## Work task
Among the entries below, find the lines with the word "that" and return them.

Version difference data
• • •
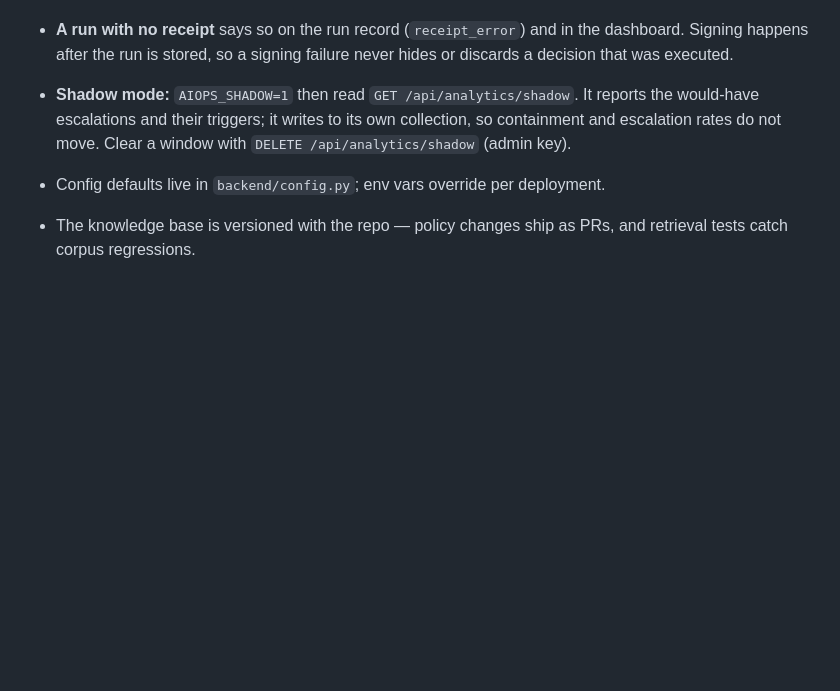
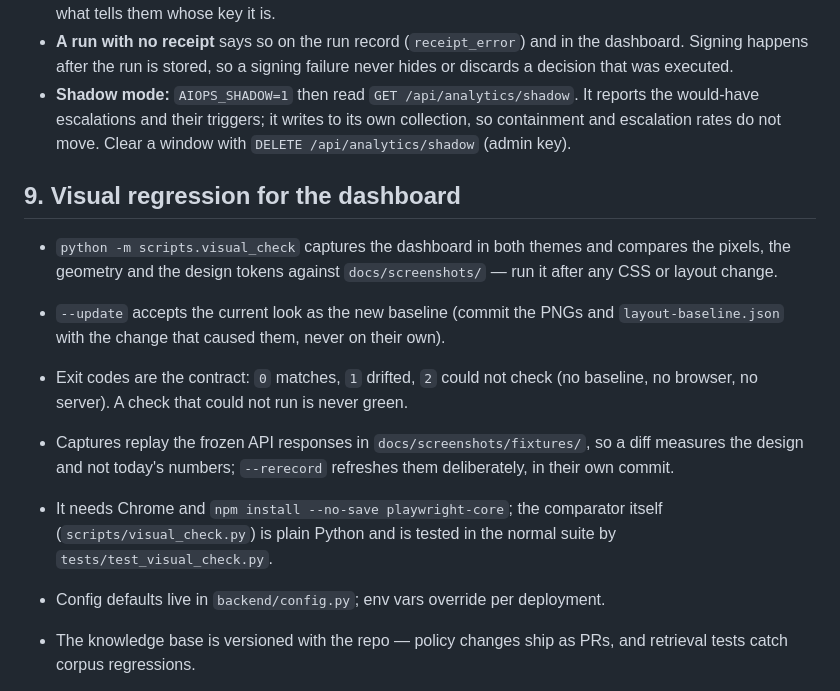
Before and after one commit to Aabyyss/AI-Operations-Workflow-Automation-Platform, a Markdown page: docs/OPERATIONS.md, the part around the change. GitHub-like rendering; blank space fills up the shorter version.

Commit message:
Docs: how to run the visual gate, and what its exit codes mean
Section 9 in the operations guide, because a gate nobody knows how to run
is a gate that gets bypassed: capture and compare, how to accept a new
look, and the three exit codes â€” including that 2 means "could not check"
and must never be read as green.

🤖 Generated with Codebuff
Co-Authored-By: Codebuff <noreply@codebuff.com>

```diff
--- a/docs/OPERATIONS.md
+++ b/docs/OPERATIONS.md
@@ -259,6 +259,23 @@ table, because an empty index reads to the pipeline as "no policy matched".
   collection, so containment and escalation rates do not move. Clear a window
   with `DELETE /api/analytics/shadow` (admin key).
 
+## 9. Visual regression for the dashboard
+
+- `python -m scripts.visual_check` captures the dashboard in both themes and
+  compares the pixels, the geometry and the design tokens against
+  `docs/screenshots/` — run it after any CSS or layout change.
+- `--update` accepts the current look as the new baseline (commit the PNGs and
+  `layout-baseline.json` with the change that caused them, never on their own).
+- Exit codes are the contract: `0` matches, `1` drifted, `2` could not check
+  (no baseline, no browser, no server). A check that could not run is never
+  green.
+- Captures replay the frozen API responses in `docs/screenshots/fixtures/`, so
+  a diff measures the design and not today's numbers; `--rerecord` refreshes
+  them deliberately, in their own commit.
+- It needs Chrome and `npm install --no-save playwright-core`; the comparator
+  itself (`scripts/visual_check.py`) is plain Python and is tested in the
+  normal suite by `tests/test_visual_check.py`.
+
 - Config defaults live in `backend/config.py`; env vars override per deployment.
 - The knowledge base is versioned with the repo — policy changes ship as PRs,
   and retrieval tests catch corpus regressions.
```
• • •
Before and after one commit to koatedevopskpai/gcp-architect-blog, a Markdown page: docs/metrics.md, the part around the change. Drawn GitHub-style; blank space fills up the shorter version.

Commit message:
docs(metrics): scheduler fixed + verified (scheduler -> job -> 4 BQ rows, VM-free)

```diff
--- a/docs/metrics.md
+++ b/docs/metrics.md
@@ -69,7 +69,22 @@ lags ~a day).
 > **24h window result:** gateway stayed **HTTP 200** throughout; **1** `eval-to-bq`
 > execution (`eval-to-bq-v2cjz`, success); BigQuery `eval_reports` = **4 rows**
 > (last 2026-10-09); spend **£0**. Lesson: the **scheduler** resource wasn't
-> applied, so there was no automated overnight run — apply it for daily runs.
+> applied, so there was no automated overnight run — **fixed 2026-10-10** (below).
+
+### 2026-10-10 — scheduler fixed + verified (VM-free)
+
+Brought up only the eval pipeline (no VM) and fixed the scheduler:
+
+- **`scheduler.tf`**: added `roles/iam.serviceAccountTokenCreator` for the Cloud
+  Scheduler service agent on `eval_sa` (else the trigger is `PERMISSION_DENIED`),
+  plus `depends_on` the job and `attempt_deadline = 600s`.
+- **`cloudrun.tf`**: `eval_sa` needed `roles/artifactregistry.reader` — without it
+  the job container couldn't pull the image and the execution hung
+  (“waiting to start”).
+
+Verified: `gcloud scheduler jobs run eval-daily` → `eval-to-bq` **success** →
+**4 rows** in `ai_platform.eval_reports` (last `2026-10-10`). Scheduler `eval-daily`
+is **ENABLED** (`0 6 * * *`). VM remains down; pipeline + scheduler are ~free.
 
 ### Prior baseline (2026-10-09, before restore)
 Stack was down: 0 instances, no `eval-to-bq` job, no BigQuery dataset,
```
• • •
## Expected answer
is a gate that gets bypassed: capture and compare, how to accept a new
look, and the three exit codes â€” including that 2 means "could not check"
+  `layout-baseline.json` with the change that caused them, never on their own).
+  (no baseline, no browser, no server). A check that could not run is never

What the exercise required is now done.